Overview This is the second part of the introduction to ggplot2, written for the palaeobiology master students at Uni Erlangen. You can find the first part on the evolvED homepage. Here, we will dive a little bit deeper into ggplot2 and see how we can modify the default output of ggplot. In the end you will be able to personalise a plot to fit your needs, enabling you to produce publication ready plots within the R environment.

Introduction to ggplot2 (Part I)

Overview This document will give you a short introduction to the wonderful world of ggplot2. Before you fight your way through this document, take a look at some of the best visualisations from 2019 produced with ggplot.
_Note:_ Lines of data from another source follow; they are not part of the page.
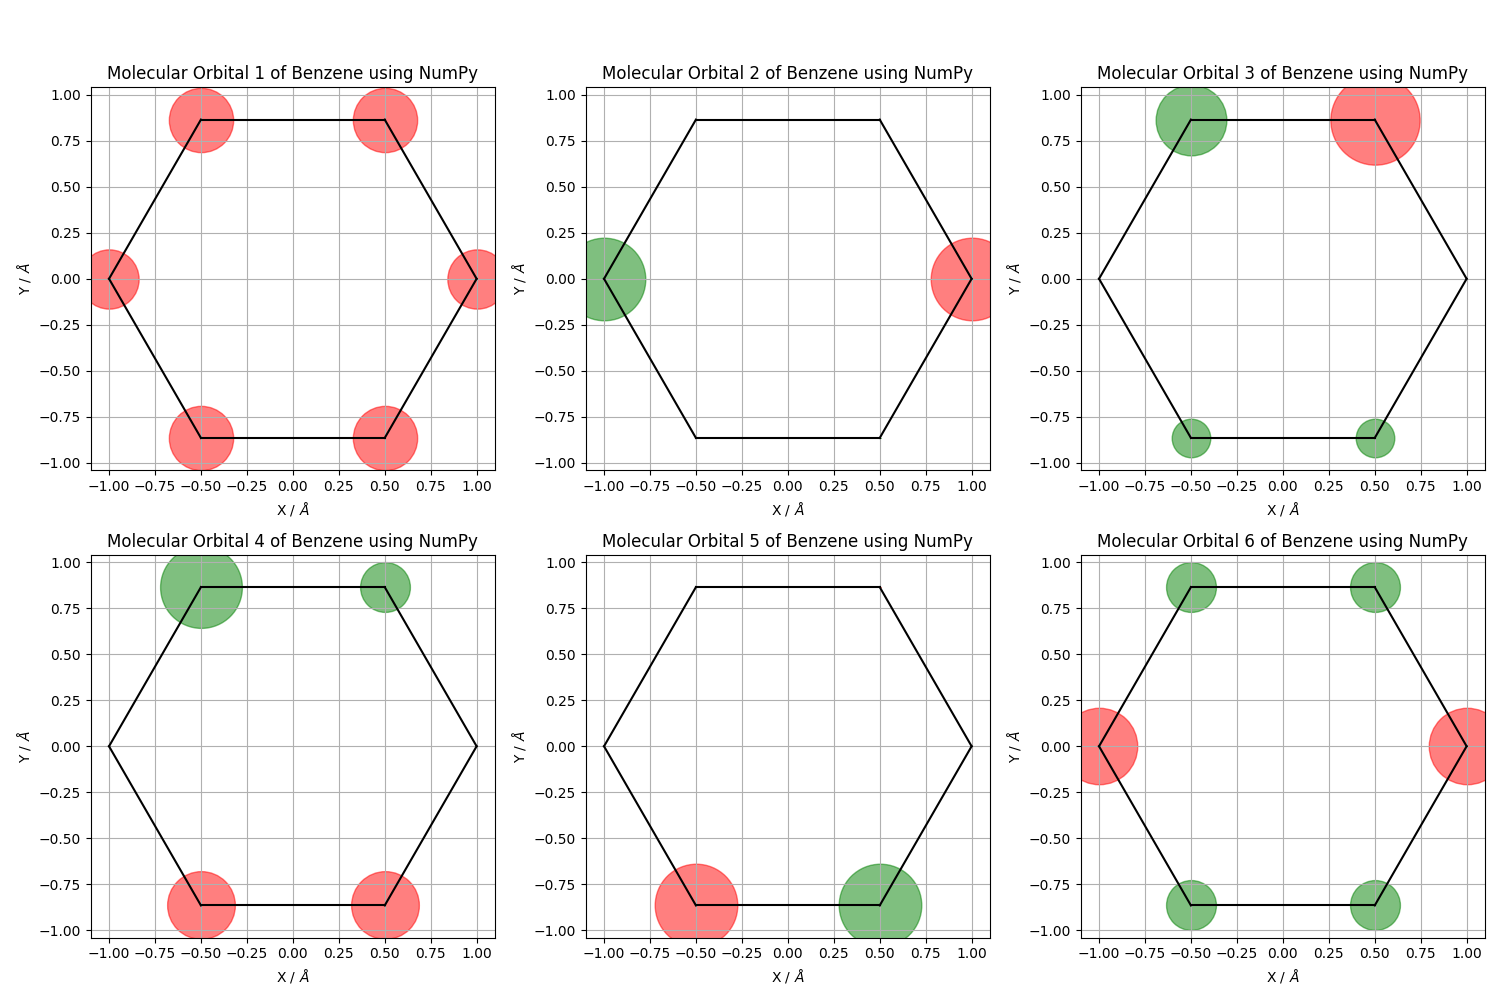
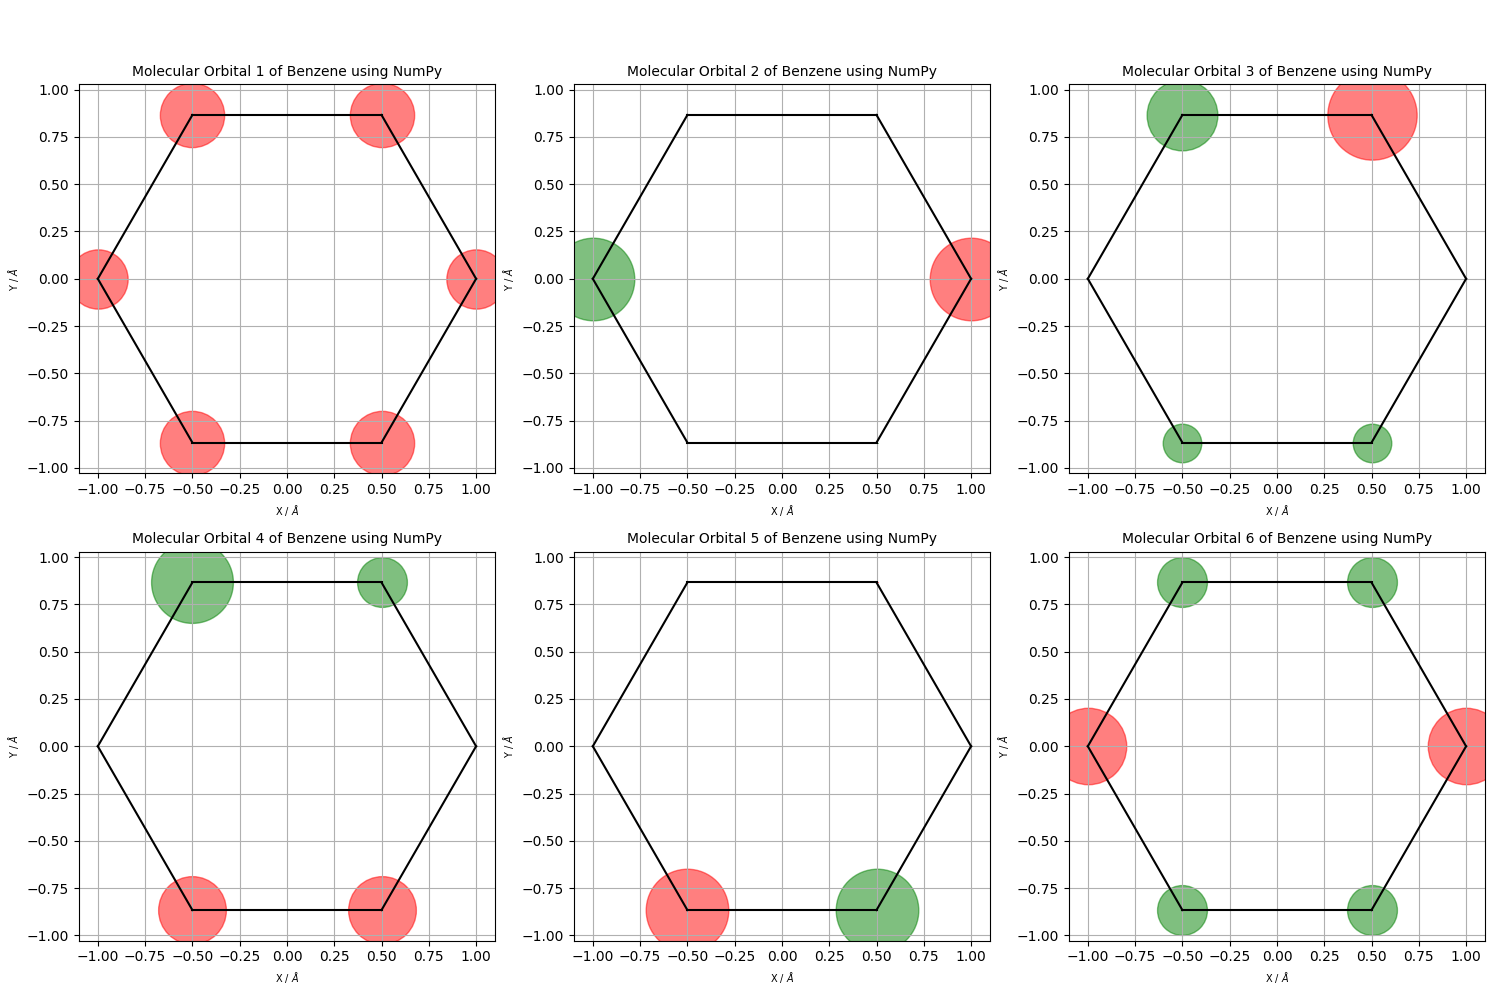
implemented combined plots into plot molecular orbitals pytorch in general huckel functionality

diff --git a/inverse_huckel/general_huckel_functionality.py b/inverse_huckel/general_huckel_functionality.py
@@ -60,7 +60,13 @@ class MolecularSystem:
         num_cols = min(num_mos, 3)  # Maximum of 3 columns
         num_rows = (num_mos + num_cols - 1) // num_cols
 
-        fig, axes = plt.subplots(num_rows, num_cols, figsize=(5*num_cols, 5*num_rows))
+        fig, axes = plt.subplots(num_rows, num_cols, figsize=(5 * num_cols, 5 * num_rows))
+
+        max_circle_size = 2500 * np.max(np.abs(wavefunctions))
+        margin = max_circle_size ** 0.5 / 2  # Calculate the margin to fit the largest circle
+
+        min_x, max_x = np.min(coordinates[:, 0]) - margin, np.max(coordinates[:, 0]) + margin
+        min_y, max_y = np.min(coordinates[:, 1]) - margin, np.max(coordinates[:, 1]) + margin
 
         for i in range(num_mos):
             row = i // num_cols
@@ -75,18 +81,29 @@ class MolecularSystem:
             # Draw lines for pairs of atoms with short distances
             self.draw_short_distance_lines(coordinates, axes[row, col])
 
-            axes[row, col].set_xlabel('X / $\AA$')
-            axes[row, col].set_ylabel('Y / $\AA$')
-            axes[row, col].set_title(f'Molecular Orbital {i+1} of {molecule_name} using NumPy')
+            axes[row, col].set_xlim(min_x, max_x)
+            axes[row, col].set_ylim(min_y, max_y)
+            axes[row, col].set_xlabel('X / $\AA$', fontsize=7)
+            axes[row, col].set_ylabel('Y / $\AA$',fontsize=7)
+            axes[row, col].set_title(f'Molecular Orbital {i+1} of {molecule_name} using NumPy', fontsize=10)
             axes[row, col].axis('equal')
             axes[row, col].grid(True)
-        plt.subplots_adjust(hspace=0.3, bottom=0.15, top=0.9)  # Adjust the vertical spacing between rows and bottom margin
-        plt.tight_layout(rect=[0, 0, 1, 0.95])  # Adjust the layout to prevent overlap
-        plt.savefig(f'{molecule_name}_molecular_orbitals.png')
-        plt.show()
 
+        # Remove any unused subplots
+        for ax in axes.flatten()[num_mos:]:
+            fig.delaxes(ax)
+
+    
+        plt.tight_layout(rect=[0, 0, 1, 0.95])  # Adjust the layout to prevent overlap
+        file_name = f'{molecule_name}_molecular_orbitals.png'
+        file_path = os.path.join("C:\\Users\\ogunn\\Documents\\GitHub\\inverse-huckel.git\\inverse_huckel", file_name)
+        plt.savefig(file_path)
+        plt.show()
+        plt.close(fig)  # Close the figure to free up memory
+
+    
     def draw_short_distance_lines(self, coordinates, ax):
-        threshold_distance = 1  # rough distance between each coordinate pair
+        threshold_distance = 1.5  # rough distance between each coordinate pair
         for i in range(len(coordinates)):
             for j in range(i + 1, len(coordinates)):
                 distance = np.linalg.norm(coordinates[i] - coordinates[j])
@@ -94,9 +111,6 @@ class MolecularSystem:
                     ax.plot([coordinates[i, 0], coordinates[j, 0]], [coordinates[i, 1], coordinates[j, 1]], 'k-')
 
 
-
-
-    
     # def plot_molecular_orbitals(self, coordinates,i, molecule_name = "Molecule"): # old code
     #     energies, wavefunctions = self.solve_eigenvalue_problem()
     #     #print("energy of MO ", i+1, ":", energies[i])
@@ -122,8 +136,6 @@ class MolecularSystem:
     #     plt.show()
     #     plt.close(fig)  # Close the figure to free up memory
 
-   
-
 
     # def draw_short_distance_lines(self, coordinates): # old code
     #     threshold_distance = 2  # rough distance between each coordinate pair
@@ -133,34 +145,83 @@ class MolecularSystem:
     #             if distance <= threshold_distance:
     #                 plt.plot([coordinates[i, 0], coordinates[j, 0]], [coordinates[i, 1], coordinates[j, 1]], 'k-')
 
-   
-    def plot_molecular_orbitals_pytorch(self, coordinates, i, molecule_name="Molecule"): # old code
+    def plot_molecular_orbitals_pytorch(self, coordinates, molecule_name="Molecule"):
         energies, wavefunctions = self.solve_eigenvalue_problem_pytorch()
+        num_mos = wavefunctions.shape[1]  # Calculate the number of molecular orbitals
 
-        fig = plt.figure()
-        # Draw lines for pairs of atoms with short distances
-        self.draw_short_distance_lines(coordinates)
+        # Calculate the number of rows and columns for the subplot grid
+        num_cols = min(num_mos, 3)  # Maximum of 3 columns
+        num_rows = (num_mos + num_cols - 1) // num_cols
 
-        circle_sizes = torch.abs(wavefunctions[:, i]) * 5000  # Use absolute value of the corresponding wavefunctions
-        # Extract the real part of wavefunctions
-        real_wavefunctions = wavefunctions[:, i].real
-        # Use real part for color instead of direct comparison
-        colors = ['green' if val >= 0 else 'red' for val in real_wavefunctions]
-        for j in range(len(coordinates)):
-            plt.scatter(coordinates[j, 0], coordinates[j, 1], s=circle_sizes[j], color=colors[j], alpha=0.5)
+        fig, axes = plt.subplots(num_rows, num_cols, figsize=(7 * num_cols, 7 * num_rows))
 
-        plt.xlabel('X / $\AA$')
-        plt.ylabel('Y / $\AA$')
-        plt.title(f'Molecular Orbital {i+1} of {molecule_name} using PyTorch')
-        plt.axis('equal')
-        plt.grid(True)
-        
-        # save plot as PNG file
-        file_name = f'Molecular Orbital {i+1} of {molecule_name}_pytorch.png'
+        max_circle_size = 5000 * torch.max(torch.abs(wavefunctions)).item()
+        margin = max_circle_size ** 0.5 / 2  # Calculate the margin to fit the largest circle
+
+        min_x, max_x = np.min(coordinates[:, 0]) - margin, np.max(coordinates[:, 0]) + margin
+        min_y, max_y = np.min(coordinates[:, 1]) - margin, np.max(coordinates[:, 1]) + margin
+
+        for i in range(num_mos):
+            row = i // num_cols
+            col = i % num_cols
+
+            circle_sizes = torch.abs(wavefunctions[:, i]) * 5000
+            real_wavefunctions = wavefunctions[:, i].real
+            colors = ['green' if val >= 0 else 'red' for val in real_wavefunctions]
+
+            for j in range(len(coordinates)):
+                axes[row, col].scatter(coordinates[j, 0], coordinates[j, 1], s=circle_sizes[j].item(), color=colors[j], alpha=0.5)
+
+            # Draw lines for pairs of atoms with short distances
+            self.draw_short_distance_lines(coordinates, axes[row, col])
+
+            axes[row, col].set_xlim(min_x, max_x)
+            axes[row, col].set_ylim(min_y, max_y)
+            axes[row, col].set_xlabel('X / $\AA$', fontsize=10)
+            axes[row, col].set_ylabel('Y / $\AA$', fontsize=10)
+            axes[row, col].set_title(f'Molecular Orbital {i+1} of {molecule_name} using PyTorch', fontsize=12)
+            axes[row, col].axis('equal')
+            axes[row, col].grid(True)
+
+        # Remove any unused subplots
+        for ax in axes.flatten()[num_mos:]:
+            fig.delaxes(ax)
+
+        plt.subplots_adjust(hspace=0.5, wspace=0.4, bottom=0.1, top=0.9)  # Adjust the spacing
+        plt.tight_layout(rect=[0, 0, 1, 0.95])  # Adjust the layout to prevent overlap
+
+        file_name = f'{molecule_name}_molecular_orbitals_pytorch.png'
         file_path = os.path.join("C:\\Users\\ogunn\\Documents\\GitHub\\inverse-huckel.git\\inverse_huckel", file_name)
-        plt.show()
         plt.savefig(file_path)
-        plt.close(fig)  # Close the figure to free up memory
+        plt.show()
+   
+    # def plot_molecular_orbitals_pytorch(self, coordinates, i, molecule_name="Molecule"): # old code
+    #     energies, wavefunctions = self.solve_eigenvalue_problem_pytorch()
+
+    #     fig = plt.figure()
+    #     # Draw lines for pairs of atoms with short distances
+    #     self.draw_short_distance_lines(coordinates)
+
+    #     circle_sizes = torch.abs(wavefunctions[:, i]) * 5000  # Use absolute value of the corresponding wavefunctions
+    #     # Extract the real part of wavefunctions
+    #     real_wavefunctions = wavefunctions[:, i].real
+    #     # Use real part for color instead of direct comparison
+    #     colors = ['green' if val >= 0 else 'red' for val in real_wavefunctions]
+    #     for j in range(len(coordinates)):
+    #         plt.scatter(coordinates[j, 0], coordinates[j, 1], s=circle_sizes[j], color=colors[j], alpha=0.5)
+
+    #     plt.xlabel('X / $\AA$')
+    #     plt.ylabel('Y / $\AA$')
+    #     plt.title(f'Molecular Orbital {i+1} of {molecule_name} using PyTorch')
+    #     plt.axis('equal')
+    #     plt.grid(True)
+        
+    #     # save plot as PNG file
+    #     file_name = f'Molecular Orbital {i+1} of {molecule_name}_pytorch.png'
+    #     file_path = os.path.join("C:\\Users\\ogunn\\Documents\\GitHub\\inverse-huckel.git\\inverse_huckel", file_name)
+    #     plt.show()
+    #     plt.savefig(file_path)
+    #     plt.close(fig)  # Close the figure to free up memory
 
 
     def plot_energy_levels(self, energies, molecule_name="Molecule"): #isn't reproducable for pytorch because enrgies aren't ordered

diff --git a/inverse_huckel/general_huckel_oop.py b/inverse_huckel/general_huckel_oop.py
@@ -31,7 +31,7 @@ benzene_coordinates = np.array([
 molecular_system_benzene = MolecularSystem(benzene_coordinates, alpha, beta, cutoff_distance)
 
 #plot molecular orbitals
-molecular_system_benzene.plot_molecular_orbitals(benzene_coordinates, "Benzene")
+#molecular_system_benzene.plot_molecular_orbitals(benzene_coordinates, "Benzene")
 
 # plot energy levels
 #energies_benzene = molecular_system_benzene.solve_eigenvalue_problem()[0]  # obtaining the energy, [0] is used to access the first element of the tuple which corresponds to the eigenvalues
@@ -41,12 +41,12 @@ molecular_system_benzene.plot_molecular_orbitals(benzene_coordinates, "Benzene")
 #obtain energy
 #energies_pytorch = molecular_system_benzene.solve_eigenvalue_problem_pytorch()
 # new code for some reason
-energies_pytorch, wavefunctions_pytorch = molecular_system_benzene.solve_eigenvalue_problem_pytorch()
+#energies_pytorch, wavefunctions_pytorch = molecular_system_benzene.solve_eigenvalue_problem_pytorch()
 
 
 
 # # plot molecular orbitals - pytorch
-# molecular_system_benzene.plot_molecular_orbitals_pytorch(benzene_coordinates, 0, "Benzene")
+molecular_system_benzene.plot_molecular_orbitals_pytorch(benzene_coordinates,"Benzene")
 
 # #plot energy levels - pytorch
 #molecular_system_benzene.plot_energy_levels_pytorch(energies_pytorch, "Benzene")
@@ -69,10 +69,10 @@ naphthalene_coordinates = np.array([
 ])
 
 # create molecular system instance
-#molecular_system_naphthalene = MolecularSystem(naphthalene_coordinates, alpha, beta, cutoff_distance)
+molecular_system_naphthalene = MolecularSystem(naphthalene_coordinates, alpha, beta, cutoff_distance)
 
 # plot molecular orbitals
-#molecular_system_naphthalene.plot_molecular_orbitals(naphthalene_coordinates,0, "Naphthalene")
+#molecular_system_naphthalene.plot_molecular_orbitals(naphthalene_coordinates,"Naphthalene")
 
 # obtain energy
 #energies_naphthalene = molecular_system_naphthalene.solve_eigenvalue_problem()[0]
@@ -83,10 +83,11 @@ naphthalene_coordinates = np.array([
 
 #obtain energy - pytorch
 #energies_pytorch = molecular_system_naphthalene.solve_eigenvalue_problem_pytorch()
-#energies_pytorch, eigenvectros_pytorch = molecular_system_naphthalene.solve_eigenvalue_problem_pytorch()
+#energies_pytorch, eigenvectors_pytorch = molecular_system_naphthalene.solve_eigenvalue_problem_pytorch()
+#energies_pytorch, wavefunctions_pytorch = molecular_system_naphthalene.solve_eigenvalue_problem_pytorch()
 
 #plot molecular orbitals- pytorch
-#molecular_system_naphthalene.plot_molecular_orbitals_pytorch(naphthalene_coordinates, 0, "Naphthalene")
+molecular_system_naphthalene.plot_molecular_orbitals_pytorch(naphthalene_coordinates, "Naphthalene")
 
 #plot energy levels-pytorch
 #molecular_system_naphthalene.plot_energy_levels_pytorch(energies_pytorch, "Naphthalene")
Just think of the struggle to produce those in base R. Here, we will deal with the basics and the most important aspects of the package. Each constituent of a graphic is explained shortly and a few examples will hopefully demonstrate how to use the learned input.
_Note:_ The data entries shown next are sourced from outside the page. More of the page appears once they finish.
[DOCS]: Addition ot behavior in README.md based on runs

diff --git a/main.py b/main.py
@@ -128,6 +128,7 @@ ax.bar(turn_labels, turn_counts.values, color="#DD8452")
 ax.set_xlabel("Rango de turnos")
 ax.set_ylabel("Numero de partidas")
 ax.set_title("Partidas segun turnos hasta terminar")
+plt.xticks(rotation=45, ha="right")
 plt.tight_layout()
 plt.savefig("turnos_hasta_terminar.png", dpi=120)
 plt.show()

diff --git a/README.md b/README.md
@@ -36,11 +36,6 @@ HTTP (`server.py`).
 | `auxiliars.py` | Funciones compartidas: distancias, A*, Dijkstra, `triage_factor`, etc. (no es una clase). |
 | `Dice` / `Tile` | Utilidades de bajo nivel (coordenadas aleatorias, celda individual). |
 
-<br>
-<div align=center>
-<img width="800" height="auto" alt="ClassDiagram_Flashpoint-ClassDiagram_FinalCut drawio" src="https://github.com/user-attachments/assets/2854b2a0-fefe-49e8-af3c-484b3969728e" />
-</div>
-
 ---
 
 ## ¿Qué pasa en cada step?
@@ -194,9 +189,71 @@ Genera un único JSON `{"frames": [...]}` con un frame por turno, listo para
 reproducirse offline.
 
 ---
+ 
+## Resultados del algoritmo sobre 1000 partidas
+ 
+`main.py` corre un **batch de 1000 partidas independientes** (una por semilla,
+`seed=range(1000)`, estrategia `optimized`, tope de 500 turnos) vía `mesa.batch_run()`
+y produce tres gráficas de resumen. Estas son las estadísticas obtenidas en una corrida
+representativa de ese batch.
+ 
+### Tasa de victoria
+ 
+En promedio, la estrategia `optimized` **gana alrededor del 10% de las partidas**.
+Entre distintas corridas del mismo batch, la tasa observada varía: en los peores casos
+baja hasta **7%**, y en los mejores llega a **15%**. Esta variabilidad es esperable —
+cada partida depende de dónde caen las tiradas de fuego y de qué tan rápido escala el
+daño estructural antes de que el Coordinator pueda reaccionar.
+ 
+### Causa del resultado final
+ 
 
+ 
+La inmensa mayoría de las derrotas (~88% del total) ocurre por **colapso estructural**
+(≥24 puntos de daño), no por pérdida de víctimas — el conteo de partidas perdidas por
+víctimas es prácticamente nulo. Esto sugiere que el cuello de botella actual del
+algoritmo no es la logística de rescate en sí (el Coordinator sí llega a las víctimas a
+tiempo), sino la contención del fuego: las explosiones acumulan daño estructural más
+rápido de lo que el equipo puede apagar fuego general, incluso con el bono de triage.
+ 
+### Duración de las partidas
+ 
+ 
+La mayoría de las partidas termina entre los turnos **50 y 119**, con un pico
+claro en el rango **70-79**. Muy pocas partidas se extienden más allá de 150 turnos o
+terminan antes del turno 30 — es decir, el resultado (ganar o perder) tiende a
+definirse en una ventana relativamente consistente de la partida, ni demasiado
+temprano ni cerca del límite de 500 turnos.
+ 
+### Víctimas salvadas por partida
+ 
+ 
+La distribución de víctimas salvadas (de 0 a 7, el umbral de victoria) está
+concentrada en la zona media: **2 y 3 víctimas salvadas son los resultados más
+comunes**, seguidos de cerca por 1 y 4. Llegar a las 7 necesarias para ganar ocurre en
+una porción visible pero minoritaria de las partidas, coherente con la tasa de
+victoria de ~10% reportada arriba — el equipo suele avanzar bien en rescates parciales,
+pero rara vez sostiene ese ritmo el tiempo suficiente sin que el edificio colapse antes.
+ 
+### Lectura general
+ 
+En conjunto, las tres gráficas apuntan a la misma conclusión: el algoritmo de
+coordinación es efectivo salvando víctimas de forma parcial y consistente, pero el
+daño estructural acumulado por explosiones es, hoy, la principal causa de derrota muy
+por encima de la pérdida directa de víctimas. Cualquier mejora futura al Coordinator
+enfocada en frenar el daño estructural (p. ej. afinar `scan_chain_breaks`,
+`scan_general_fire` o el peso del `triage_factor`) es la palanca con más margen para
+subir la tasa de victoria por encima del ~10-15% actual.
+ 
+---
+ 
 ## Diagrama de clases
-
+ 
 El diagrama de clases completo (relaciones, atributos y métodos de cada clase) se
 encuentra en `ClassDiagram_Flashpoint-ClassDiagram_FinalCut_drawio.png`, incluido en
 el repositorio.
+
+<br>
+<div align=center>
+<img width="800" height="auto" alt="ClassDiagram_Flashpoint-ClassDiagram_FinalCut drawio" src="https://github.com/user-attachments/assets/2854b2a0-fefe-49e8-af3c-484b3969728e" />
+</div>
Using count data with subsample() function of the divDyn package.

Although the subsample() function was developed for estimating turnover rates and diversity changes over multiple time intervals, it was adapted to execute subsampling on single samples. Let’s say that we have a sample of 20 species, where species have the following number of specimens: # counts of specimens counts <- c(35,19,13,9,6,4,2,2,2,2,2,2,2,1,1,1,1,1,1,1) Preparing data The current version of divDyn can only accept extended formats for ecological samples. This means that every specimen (identity) has to be present as a separate object.


Global Triangular and Penta-Hexagonal Grids Based on Tessellated Icosahedra

Using data from the PaleoMAP project with chronosphere 0.1.3

Using data from the PaleoMAP project with chrnosphere 0.1.3


Distribution of earth system history variables


Diversity Dynamics using Fossil Sampling Data

The r package divDyn for quantifying diversity dynamics using fossil sampling data

With the help of the core function and standard subsampling options, we revisit the hypothesis of declining taxonomic rates over time, mass extinctions and equilibrial diversity dynamics and assess their methodological dependency.